Assignment -
Search term "title": copy each line of the records that contains it.

Start of Block

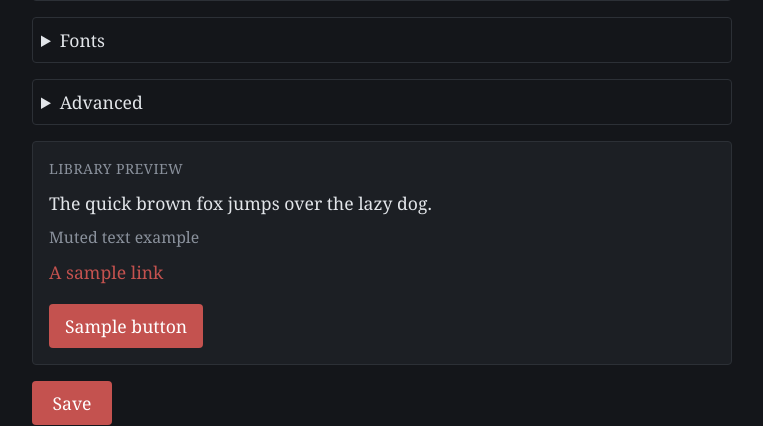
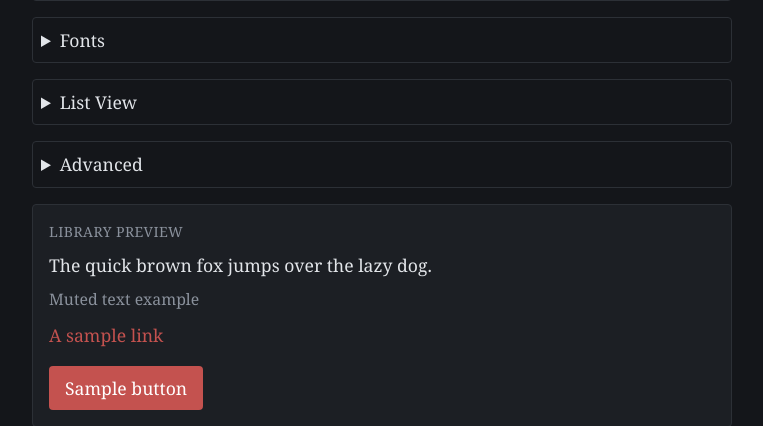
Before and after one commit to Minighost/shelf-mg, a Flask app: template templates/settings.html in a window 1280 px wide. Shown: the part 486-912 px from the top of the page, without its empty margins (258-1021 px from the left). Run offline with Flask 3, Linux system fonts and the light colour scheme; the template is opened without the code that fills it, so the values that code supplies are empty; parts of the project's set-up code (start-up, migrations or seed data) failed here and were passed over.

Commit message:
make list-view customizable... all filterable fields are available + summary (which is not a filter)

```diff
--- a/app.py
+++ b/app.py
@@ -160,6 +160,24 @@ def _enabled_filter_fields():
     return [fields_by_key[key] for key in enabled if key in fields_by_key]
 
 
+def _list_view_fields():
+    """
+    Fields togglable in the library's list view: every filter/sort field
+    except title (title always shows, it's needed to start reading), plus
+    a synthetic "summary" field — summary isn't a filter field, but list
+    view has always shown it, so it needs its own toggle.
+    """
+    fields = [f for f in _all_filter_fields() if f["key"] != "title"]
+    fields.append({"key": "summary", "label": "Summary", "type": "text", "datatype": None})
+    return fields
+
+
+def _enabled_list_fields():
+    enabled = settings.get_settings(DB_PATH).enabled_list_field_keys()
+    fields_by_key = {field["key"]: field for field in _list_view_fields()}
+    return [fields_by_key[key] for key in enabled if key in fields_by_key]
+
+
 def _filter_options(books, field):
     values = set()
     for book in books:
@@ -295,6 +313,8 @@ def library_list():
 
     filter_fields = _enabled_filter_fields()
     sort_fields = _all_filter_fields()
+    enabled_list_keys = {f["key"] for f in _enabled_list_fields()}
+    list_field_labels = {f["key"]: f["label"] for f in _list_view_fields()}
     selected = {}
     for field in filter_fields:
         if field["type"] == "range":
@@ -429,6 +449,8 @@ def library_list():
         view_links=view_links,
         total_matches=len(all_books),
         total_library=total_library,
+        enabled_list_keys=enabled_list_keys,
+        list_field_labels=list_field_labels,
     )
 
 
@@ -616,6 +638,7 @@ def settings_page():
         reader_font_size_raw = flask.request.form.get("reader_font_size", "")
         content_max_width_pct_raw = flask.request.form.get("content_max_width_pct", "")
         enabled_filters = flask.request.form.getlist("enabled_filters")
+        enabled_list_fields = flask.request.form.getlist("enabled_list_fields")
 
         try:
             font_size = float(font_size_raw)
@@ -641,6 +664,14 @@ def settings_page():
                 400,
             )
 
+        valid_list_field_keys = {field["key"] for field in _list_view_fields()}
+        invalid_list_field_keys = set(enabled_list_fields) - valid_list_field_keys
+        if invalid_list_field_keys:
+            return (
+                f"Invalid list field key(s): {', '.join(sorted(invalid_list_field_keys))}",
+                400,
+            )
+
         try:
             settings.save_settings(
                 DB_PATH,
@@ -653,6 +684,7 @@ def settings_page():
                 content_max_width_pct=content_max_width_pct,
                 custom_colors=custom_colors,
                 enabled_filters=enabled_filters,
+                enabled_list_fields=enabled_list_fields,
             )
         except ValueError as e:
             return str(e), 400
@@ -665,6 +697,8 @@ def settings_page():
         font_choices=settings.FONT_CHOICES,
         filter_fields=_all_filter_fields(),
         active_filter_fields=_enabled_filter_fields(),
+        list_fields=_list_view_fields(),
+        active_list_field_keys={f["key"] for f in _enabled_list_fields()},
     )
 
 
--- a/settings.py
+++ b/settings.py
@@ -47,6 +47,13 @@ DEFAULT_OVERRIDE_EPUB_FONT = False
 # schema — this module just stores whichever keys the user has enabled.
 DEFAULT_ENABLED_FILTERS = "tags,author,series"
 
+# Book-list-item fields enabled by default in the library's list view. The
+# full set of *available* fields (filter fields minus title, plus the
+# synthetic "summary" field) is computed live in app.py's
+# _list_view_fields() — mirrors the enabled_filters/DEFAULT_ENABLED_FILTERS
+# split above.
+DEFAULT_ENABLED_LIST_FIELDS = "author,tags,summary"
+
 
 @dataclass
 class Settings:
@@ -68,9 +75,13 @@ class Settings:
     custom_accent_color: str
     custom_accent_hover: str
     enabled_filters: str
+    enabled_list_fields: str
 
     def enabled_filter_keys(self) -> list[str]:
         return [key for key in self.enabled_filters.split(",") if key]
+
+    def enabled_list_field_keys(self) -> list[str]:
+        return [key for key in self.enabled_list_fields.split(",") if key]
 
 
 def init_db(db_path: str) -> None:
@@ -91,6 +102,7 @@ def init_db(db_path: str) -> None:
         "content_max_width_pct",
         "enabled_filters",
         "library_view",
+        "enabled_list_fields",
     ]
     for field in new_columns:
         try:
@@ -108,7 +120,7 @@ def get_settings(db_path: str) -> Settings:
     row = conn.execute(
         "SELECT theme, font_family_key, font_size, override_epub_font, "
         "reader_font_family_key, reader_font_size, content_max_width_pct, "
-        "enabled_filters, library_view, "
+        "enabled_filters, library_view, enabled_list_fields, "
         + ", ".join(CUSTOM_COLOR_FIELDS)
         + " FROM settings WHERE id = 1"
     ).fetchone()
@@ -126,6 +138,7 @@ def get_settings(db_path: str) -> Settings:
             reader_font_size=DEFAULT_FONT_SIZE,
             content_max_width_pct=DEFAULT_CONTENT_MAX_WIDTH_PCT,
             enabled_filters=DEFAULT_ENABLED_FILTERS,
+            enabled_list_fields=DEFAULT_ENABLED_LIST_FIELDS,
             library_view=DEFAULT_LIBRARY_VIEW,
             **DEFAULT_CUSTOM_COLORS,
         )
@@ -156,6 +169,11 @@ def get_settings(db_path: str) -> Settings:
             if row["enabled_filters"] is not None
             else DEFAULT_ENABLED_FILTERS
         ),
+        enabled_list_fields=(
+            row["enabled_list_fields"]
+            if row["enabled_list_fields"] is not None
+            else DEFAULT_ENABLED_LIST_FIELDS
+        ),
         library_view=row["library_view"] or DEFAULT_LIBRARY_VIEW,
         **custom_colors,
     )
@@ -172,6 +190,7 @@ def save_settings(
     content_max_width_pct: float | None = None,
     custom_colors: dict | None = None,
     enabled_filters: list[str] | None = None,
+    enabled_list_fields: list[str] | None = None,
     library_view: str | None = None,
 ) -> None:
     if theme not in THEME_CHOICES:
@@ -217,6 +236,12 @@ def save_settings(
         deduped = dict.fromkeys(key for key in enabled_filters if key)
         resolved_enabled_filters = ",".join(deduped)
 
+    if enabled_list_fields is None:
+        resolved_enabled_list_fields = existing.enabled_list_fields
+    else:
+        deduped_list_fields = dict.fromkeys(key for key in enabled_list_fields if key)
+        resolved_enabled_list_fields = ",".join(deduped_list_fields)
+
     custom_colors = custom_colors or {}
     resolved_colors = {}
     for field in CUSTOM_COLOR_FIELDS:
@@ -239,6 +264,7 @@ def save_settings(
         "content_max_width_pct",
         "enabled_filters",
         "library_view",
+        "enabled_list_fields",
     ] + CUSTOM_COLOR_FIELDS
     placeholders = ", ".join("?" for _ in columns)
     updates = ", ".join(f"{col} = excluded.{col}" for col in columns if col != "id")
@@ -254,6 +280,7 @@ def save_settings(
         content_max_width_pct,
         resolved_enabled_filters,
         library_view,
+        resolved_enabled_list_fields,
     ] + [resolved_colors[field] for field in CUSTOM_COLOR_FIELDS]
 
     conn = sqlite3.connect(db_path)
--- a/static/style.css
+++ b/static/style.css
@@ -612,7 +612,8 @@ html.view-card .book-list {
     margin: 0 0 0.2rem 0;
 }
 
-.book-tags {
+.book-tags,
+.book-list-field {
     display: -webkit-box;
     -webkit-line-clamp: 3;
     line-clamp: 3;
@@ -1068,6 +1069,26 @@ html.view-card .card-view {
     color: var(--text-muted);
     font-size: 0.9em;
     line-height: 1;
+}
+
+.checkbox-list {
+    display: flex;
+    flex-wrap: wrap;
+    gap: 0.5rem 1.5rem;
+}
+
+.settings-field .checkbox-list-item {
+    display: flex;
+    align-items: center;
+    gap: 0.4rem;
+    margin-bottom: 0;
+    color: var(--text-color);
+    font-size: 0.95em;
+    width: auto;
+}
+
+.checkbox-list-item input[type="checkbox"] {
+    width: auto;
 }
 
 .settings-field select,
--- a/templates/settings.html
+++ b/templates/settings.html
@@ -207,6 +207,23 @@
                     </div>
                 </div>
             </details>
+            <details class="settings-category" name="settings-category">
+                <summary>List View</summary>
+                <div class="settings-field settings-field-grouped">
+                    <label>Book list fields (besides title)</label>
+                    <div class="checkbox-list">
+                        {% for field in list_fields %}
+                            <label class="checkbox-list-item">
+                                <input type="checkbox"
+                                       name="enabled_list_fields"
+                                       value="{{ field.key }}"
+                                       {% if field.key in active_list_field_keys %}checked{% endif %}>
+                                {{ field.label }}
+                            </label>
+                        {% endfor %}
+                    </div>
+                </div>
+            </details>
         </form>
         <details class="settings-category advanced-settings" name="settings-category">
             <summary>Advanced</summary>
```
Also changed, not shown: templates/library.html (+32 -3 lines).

End of Block

Task answer -
+    except title (title always shows, it's needed to start reading), plus
+    fields = [f for f in _all_filter_fields() if f["key"] != "title"]
+# full set of *available* fields (filter fields minus title, plus the
+                    <label>Book list fields (besides title)</label>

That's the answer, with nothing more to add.